__WORK REQUIRED__
Extract every line of the material that holds the string "left".

◇ ◇ ◇ ◇ ◇

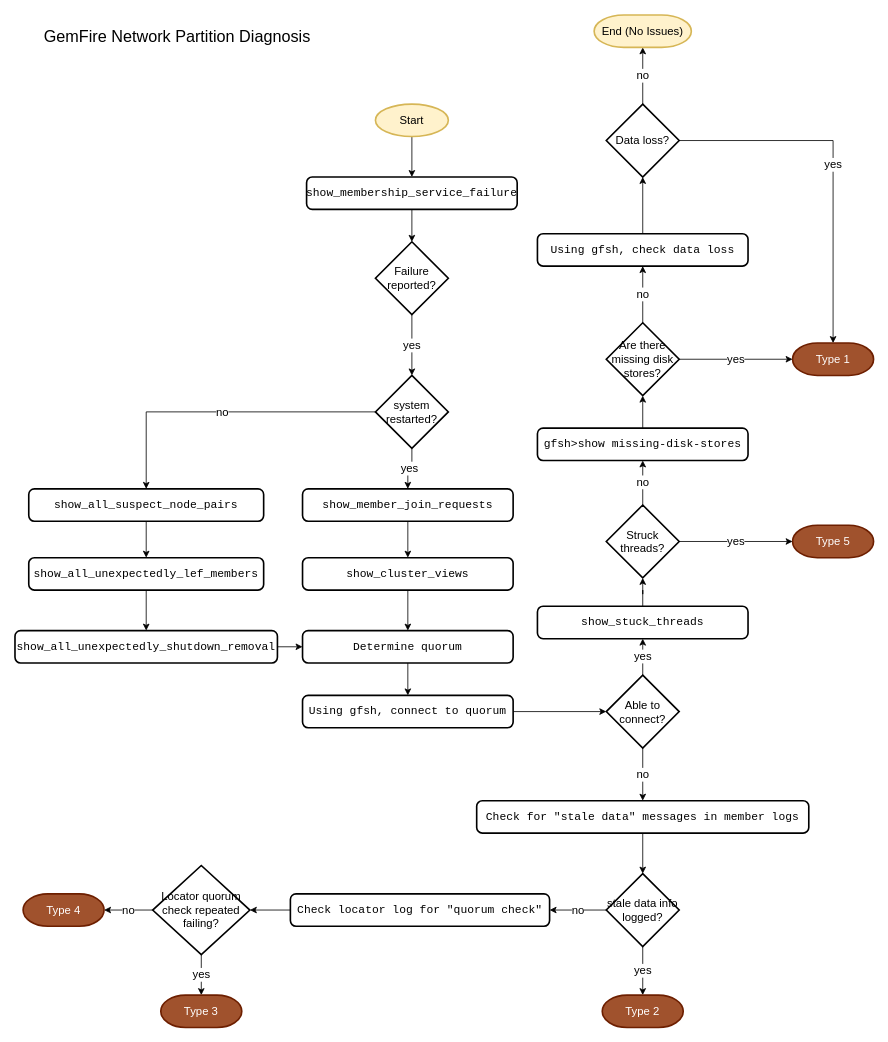
Above: page "Diagnosis" (7 of 7) of images/drawio/split-brain.drawio in padogrid/bundle-geode-1-app-perf_test_sb-cluster-sb (draw.io), before the change. Source tidied: cells renumbered, new cells numbered last; positions are measured from the earlier drawing's top-left corner, leaving out a move shared by most shapes. Both pictures are drawn from the tidied source at 81%, with x=0, y=0 at pixel (15, 15).
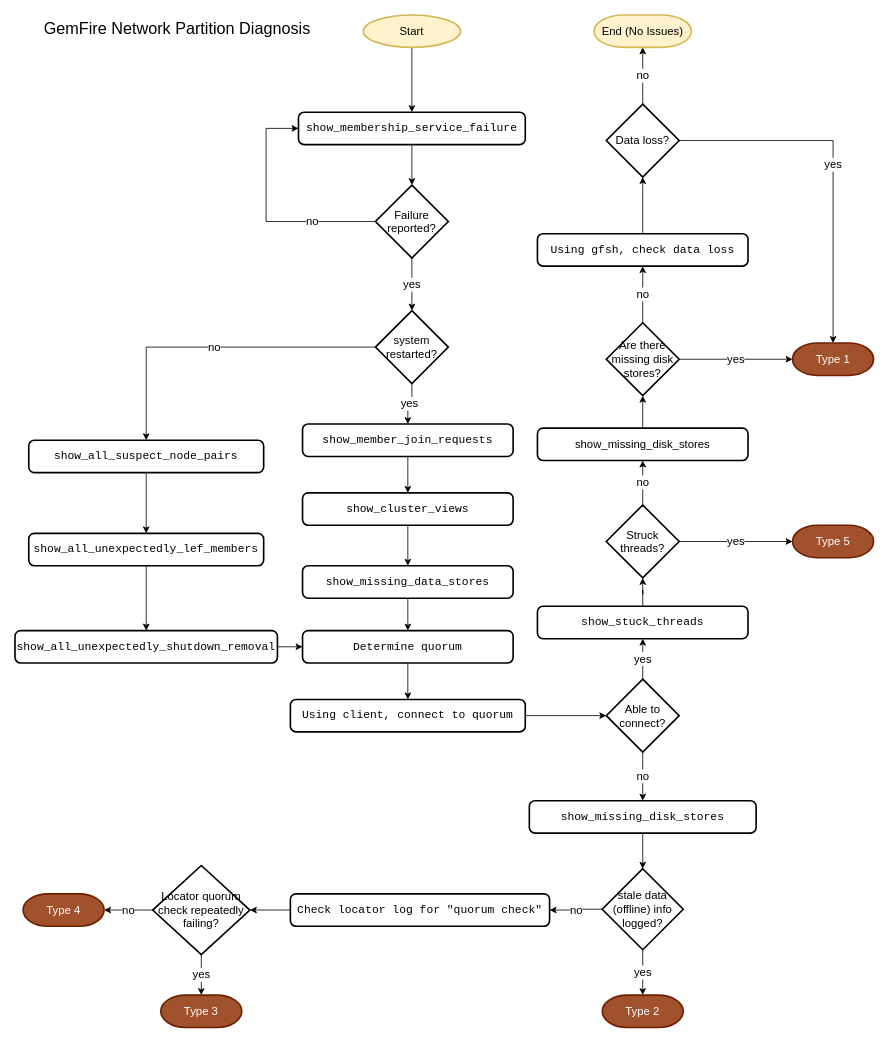
After the change.

Commit message (it also covers changes not shown here):
Added file section options in show_cluster_views

Unchanged cells that the change refers to:
```xml
<mxCell id="17" value="&lt;pre class=&quot;language-bash&quot; style=&quot;font-size: 14px;&quot;&gt;&lt;pre class=&quot;language-bash&quot; style=&quot;font-size: 14px;&quot;&gt;&lt;code class=&quot;language-bash&quot; style=&quot;font-size: 14px;&quot;&gt;Determine quorum&lt;/code&gt;&lt;/pre&gt;&lt;/pre&gt;" style="rounded=1;whiteSpace=wrap;html=1;absoluteArcSize=1;arcSize=14;strokeWidth=2;fontFamily=Helvetica;fontSize=14;" parent="1" vertex="1">
  <mxGeometry x="355" y="760" width="260" height="40" as="geometry" />
</mxCell>
<mxCell id="47" value="&lt;pre class=&quot;language-bash&quot; style=&quot;font-size: 14px;&quot;&gt;&lt;pre class=&quot;language-bash&quot; style=&quot;font-size: 14px;&quot;&gt;show_stuck_threads&lt;/pre&gt;&lt;/pre&gt;" style="rounded=1;whiteSpace=wrap;html=1;absoluteArcSize=1;arcSize=14;strokeWidth=2;fontFamily=Helvetica;fontSize=14;" parent="1" vertex="1">
  <mxGeometry x="645" y="730" width="260" height="40" as="geometry" />
</mxCell>
```

Change to the diagram source:
```diff
@@
     <mxCell id="3" value="Start" style="strokeWidth=2;html=1;shape=mxgraph.flowchart.start_1;whiteSpace=wrap;fontFamily=Helvetica;fillColor=#fff2cc;strokeColor=#d6b656;fontSize=14;" parent="1" vertex="1">
-      <mxGeometry x="445" y="110" width="90" height="40" as="geometry" />
+      <mxGeometry x="430" width="120" height="40" as="geometry" />
     </mxCell>
@@
     <mxCell id="5" value="&lt;pre class=&quot;language-bash&quot; style=&quot;font-size: 14px;&quot;&gt;&lt;code class=&quot;language-bash&quot; style=&quot;font-size: 14px;&quot;&gt;show_membership_service_failure&lt;/code&gt;&lt;/pre&gt;" style="rounded=1;whiteSpace=wrap;html=1;absoluteArcSize=1;arcSize=14;strokeWidth=2;fontFamily=Helvetica;fontSize=14;" parent="1" vertex="1">
-      <mxGeometry x="360" y="200" width="260" height="40" as="geometry" />
+      <mxGeometry x="350" y="120" width="280" height="40" as="geometry" />
     </mxCell>
@@
+    <mxCell id="60" value="no" style="edgeStyle=orthogonalEdgeStyle;rounded=0;jettySize=auto;html=1;entryX=0;entryY=0.5;entryDx=0;entryDy=0;fontSize=14;exitX=0;exitY=0.5;exitDx=0;exitDy=0;exitPerimeter=0;" parent="1" edge="1" source="7" target="5">
+      <mxGeometry x="-0.46" relative="1" as="geometry">
+        <Array as="points">
+          <mxPoint x="310" y="255" />
+          <mxPoint x="310" y="140" />
+        </Array>
+      </mxGeometry>
+    </mxCell>
     <mxCell id="7" value="Failure reported?" style="strokeWidth=2;html=1;shape=mxgraph.flowchart.decision;whiteSpace=wrap;fontFamily=Helvetica;fontSize=14;" parent="1" vertex="1">
-      <mxGeometry x="445" y="280" width="90" height="90" as="geometry" />
+      <mxGeometry x="445" y="210" width="90" height="90" as="geometry" />
     </mxCell>
-    <mxCell id="8" style="edgeStyle=orthogonalEdgeStyle;rounded=0;jettySize=auto;html=1;fontFamily=Helvetica;entryX=0.5;entryY=0;entryDx=0;entryDy=0;fontSize=14;" parent="1" edge="1" source="9" target="17">
+    <mxCell id="8" style="edgeStyle=orthogonalEdgeStyle;rounded=0;jettySize=auto;html=1;fontFamily=Helvetica;fontSize=14;entryX=0.5;entryY=0;entryDx=0;entryDy=0;" parent="1" edge="1" source="9" target="62">
       <mxGeometry relative="1" as="geometry" />
     </mxCell>
     <mxCell id="9" value="&lt;pre class=&quot;language-bash&quot; style=&quot;font-size: 14px;&quot;&gt;&lt;pre class=&quot;language-bash&quot; style=&quot;font-size: 14px;&quot;&gt;&lt;code class=&quot;language-bash&quot; style=&quot;font-size: 14px;&quot;&gt;show_cluster_views&lt;/code&gt;&lt;/pre&gt;&lt;/pre&gt;" style="rounded=1;whiteSpace=wrap;html=1;absoluteArcSize=1;arcSize=14;strokeWidth=2;fontFamily=Helvetica;fontSize=14;" parent="1" vertex="1">
-      <mxGeometry x="355" y="670" width="260" height="40" as="geometry" />
+      <mxGeometry x="355" y="590" width="260" height="40" as="geometry" />
     </mxCell>
@@
     <mxCell id="12" value="system restarted?" style="strokeWidth=2;html=1;shape=mxgraph.flowchart.decision;whiteSpace=wrap;fontFamily=Helvetica;fontSize=14;" parent="1" vertex="1">
-      <mxGeometry x="445" y="445" width="90" height="90" as="geometry" />
+      <mxGeometry x="445" y="365" width="90" height="90" as="geometry" />
     </mxCell>
-    <mxCell id="13" value="yes" style="edgeStyle=orthogonalEdgeStyle;rounded=0;jettySize=auto;html=1;fontFamily=Helvetica;entryX=0.5;entryY=1;entryDx=0;entryDy=0;fontSize=14;" parent="1" edge="1" source="15" target="47">
+    <mxCell id="13" value="yes" style="edgeStyle=orthogonalEdgeStyle;rounded=0;jettySize=auto;html=1;fontFamily=Helvetica;entryX=0.5;entryY=1;entryDx=0;entryDy=0;fontSize=14;exitX=0.5;exitY=0;exitDx=0;exitDy=0;exitPerimeter=0;" parent="1" edge="1" source="15" target="47">
       <mxGeometry relative="1" as="geometry" />
     </mxCell>
@@
     <mxCell id="15" value="Able to connect?" style="strokeWidth=2;html=1;shape=mxgraph.flowchart.decision;whiteSpace=wrap;fontFamily=Helvetica;fontSize=14;" parent="1" vertex="1">
-      <mxGeometry x="730" y="815" width="90" height="90" as="geometry" />
+      <mxGeometry x="730" y="820" width="90" height="90" as="geometry" />
     </mxCell>
@@
-    <mxCell id="19" value="&lt;pre class=&quot;language-bash&quot; style=&quot;font-size: 14px;&quot;&gt;&lt;pre class=&quot;language-bash&quot; style=&quot;font-size: 14px;&quot;&gt;Using gfsh, connect to quorum&lt;/pre&gt;&lt;/pre&gt;" style="rounded=1;whiteSpace=wrap;html=1;absoluteArcSize=1;arcSize=14;strokeWidth=2;fontFamily=Helvetica;fontSize=14;" parent="1" vertex="1">
-      <mxGeometry x="355" y="840" width="260" height="40" as="geometry" />
+    <mxCell id="19" value="&lt;pre class=&quot;language-bash&quot; style=&quot;font-size: 14px;&quot;&gt;&lt;pre class=&quot;language-bash&quot; style=&quot;font-size: 14px;&quot;&gt;Using client, connect to quorum&lt;/pre&gt;&lt;/pre&gt;" style="rounded=1;whiteSpace=wrap;html=1;absoluteArcSize=1;arcSize=14;strokeWidth=2;fontFamily=Helvetica;fontSize=14;" parent="1" vertex="1">
+      <mxGeometry x="340" y="845" width="290" height="40" as="geometry" />
     </mxCell>
@@
     <mxCell id="21" value="&lt;pre class=&quot;language-bash&quot; style=&quot;font-size: 14px;&quot;&gt;&lt;pre class=&quot;language-bash&quot; style=&quot;font-size: 14px;&quot;&gt;&lt;code class=&quot;language-bash&quot; style=&quot;font-size: 14px;&quot;&gt;show_member_join_requests&lt;/code&gt;&lt;/pre&gt;&lt;/pre&gt;" style="rounded=1;whiteSpace=wrap;html=1;absoluteArcSize=1;arcSize=14;strokeWidth=2;fontFamily=Helvetica;fontSize=14;" parent="1" vertex="1">
-      <mxGeometry x="355" y="585" width="260" height="40" as="geometry" />
+      <mxGeometry x="355" y="505" width="260" height="40" as="geometry" />
     </mxCell>
@@
-    <mxCell id="23" value="&lt;pre class=&quot;language-bash&quot; style=&quot;font-size: 14px;&quot;&gt;&lt;pre class=&quot;language-bash&quot; style=&quot;font-size: 14px;&quot;&gt;gfsh&amp;gt;show missing-disk-stores&lt;/pre&gt;&lt;/pre&gt;" style="rounded=1;whiteSpace=wrap;html=1;absoluteArcSize=1;arcSize=14;strokeWidth=2;fontFamily=Helvetica;fontSize=14;" parent="1" vertex="1">
+    <mxCell id="23" value="show_missing_disk_stores" style="rounded=1;whiteSpace=wrap;html=1;absoluteArcSize=1;arcSize=14;strokeWidth=2;fontFamily=Helvetica;fontSize=14;" parent="1" vertex="1">
       <mxGeometry x="645" y="510" width="260" height="40" as="geometry" />
     </mxCell>
@@
-    <mxCell id="26" value="&lt;pre class=&quot;language-bash&quot; style=&quot;font-size: 14px;&quot;&gt;&lt;pre class=&quot;language-bash&quot; style=&quot;font-size: 14px;&quot;&gt;Check for &quot;stale data&quot; messages in member logs&lt;/pre&gt;&lt;/pre&gt;" style="rounded=1;whiteSpace=wrap;html=1;absoluteArcSize=1;arcSize=14;strokeWidth=2;fontFamily=Helvetica;fontSize=14;" parent="1" vertex="1">
-      <mxGeometry x="570" y="970" width="410" height="40" as="geometry" />
+    <mxCell id="26" value="&lt;pre class=&quot;language-bash&quot; style=&quot;font-size: 14px;&quot;&gt;&lt;pre class=&quot;language-bash&quot; style=&quot;font-size: 14px;&quot;&gt;show_missing_disk_stores&lt;/pre&gt;&lt;/pre&gt;" style="rounded=1;whiteSpace=wrap;html=1;absoluteArcSize=1;arcSize=14;strokeWidth=2;fontFamily=Helvetica;fontSize=14;" parent="1" vertex="1">
+      <mxGeometry x="635" y="970" width="280" height="40" as="geometry" />
     </mxCell>
@@
-    <mxCell id="38" value="stale data info logged?" style="strokeWidth=2;html=1;shape=mxgraph.flowchart.decision;whiteSpace=wrap;fontFamily=Helvetica;fontSize=14;" parent="1" vertex="1">
-      <mxGeometry x="730" y="1060" width="90" height="90" as="geometry" />
+    <mxCell id="38" value="stale data (offline) info logged?" style="strokeWidth=2;html=1;shape=mxgraph.flowchart.decision;whiteSpace=wrap;fontFamily=Helvetica;fontSize=14;" parent="1" vertex="1">
+      <mxGeometry x="725" y="1054" width="100" height="100" as="geometry" />
     </mxCell>
@@
-    <mxCell id="44" value="Locator quorum check repeated failing?" style="strokeWidth=2;html=1;shape=mxgraph.flowchart.decision;whiteSpace=wrap;fontFamily=Helvetica;fontSize=14;" parent="1" vertex="1">
+    <mxCell id="44" value="Locator quorum check repeatedly failing?" style="strokeWidth=2;html=1;shape=mxgraph.flowchart.decision;whiteSpace=wrap;fontFamily=Helvetica;fontSize=14;" parent="1" vertex="1">
       <mxGeometry x="170" y="1050" width="120" height="110" as="geometry" />
     </mxCell>
@@
     <mxCell id="54" value="&lt;pre class=&quot;language-bash&quot; style=&quot;font-size: 14px;&quot;&gt;&lt;pre class=&quot;language-bash&quot; style=&quot;font-size: 14px;&quot;&gt;&lt;code class=&quot;language-bash&quot; style=&quot;font-size: 14px;&quot;&gt;show_all_suspect_node_pairs&lt;/code&gt;&lt;/pre&gt;&lt;/pre&gt;" style="rounded=1;whiteSpace=wrap;html=1;absoluteArcSize=1;arcSize=14;strokeWidth=2;fontFamily=Helvetica;fontSize=14;" parent="1" vertex="1">
-      <mxGeometry x="17" y="585" width="290" height="40" as="geometry" />
+      <mxGeometry x="17" y="525" width="290" height="40" as="geometry" />
     </mxCell>
@@
     <mxCell id="56" value="&lt;pre class=&quot;language-bash&quot; style=&quot;font-size: 14px;&quot;&gt;&lt;pre class=&quot;language-bash&quot; style=&quot;font-size: 14px;&quot;&gt;&lt;code class=&quot;language-bash&quot; style=&quot;font-size: 14px;&quot;&gt;show_all_unexpectedly_lef_members&lt;/code&gt;&lt;/pre&gt;&lt;/pre&gt;" style="rounded=1;whiteSpace=wrap;html=1;absoluteArcSize=1;arcSize=14;strokeWidth=2;fontFamily=Helvetica;fontSize=14;" parent="1" vertex="1">
-      <mxGeometry x="17" y="670" width="290" height="40" as="geometry" />
+      <mxGeometry x="17" y="640" width="290" height="40" as="geometry" />
     </mxCell>
@@
     <mxCell id="59" value="GemFire Network Partition Diagnosis" style="text;strokeColor=none;fillColor=none;align=left;verticalAlign=middle;spacingLeft=4;spacingRight=4;overflow=hidden;fontFamily=Helvetica;fontSize=20;" parent="1" vertex="1">
-      <mxGeometry x="30" y="10" width="370" height="30" as="geometry" />
+      <mxGeometry x="30" width="370" height="30" as="geometry" />
     </mxCell>
+    <mxCell id="61" style="edgeStyle=orthogonalEdgeStyle;rounded=0;jettySize=auto;html=1;entryX=0.5;entryY=0;entryDx=0;entryDy=0;" parent="1" edge="1" source="62" target="17">
+      <mxGeometry relative="1" as="geometry" />
+    </mxCell>
+    <mxCell id="62" value="&lt;pre class=&quot;language-bash&quot; style=&quot;font-size: 14px;&quot;&gt;&lt;pre class=&quot;language-bash&quot; style=&quot;font-size: 14px;&quot;&gt;&lt;code class=&quot;language-bash&quot; style=&quot;font-size: 14px;&quot;&gt;show_missing_data_stores&lt;/code&gt;&lt;/pre&gt;&lt;/pre&gt;" style="rounded=1;whiteSpace=wrap;html=1;absoluteArcSize=1;arcSize=14;strokeWidth=2;fontFamily=Helvetica;fontSize=14;" parent="1" vertex="1">
+      <mxGeometry x="355" y="680" width="260" height="40" as="geometry" />
+    </mxCell>
```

◇ ◇ ◇ ◇ ◇

__THE COMPLETED TASK__
Above: page "Diagnosis" (7 of 7) of images/drawio/split-brain.drawio in padogrid/bundle-geode-1-app-perf_test_sb-cluster-sb (draw.io), before the change. Source tidied: cells renumbered, new cells numbered last; positions are measured from the earlier drawing's top-left corner, leaving out a move shared by most shapes. Both pictures are drawn from the tidied source at 81%, with x=0, y=0 at pixel (15, 15).
     <mxCell id="59" value="GemFire Network Partition Diagnosis" style="text;strokeColor=none;fillColor=none;align=left;verticalAlign=middle;spacingLeft=4;spacingRight=4;overflow=hidden;fontFamily=Helvetica;fontSize=20;" parent="1" vertex="1">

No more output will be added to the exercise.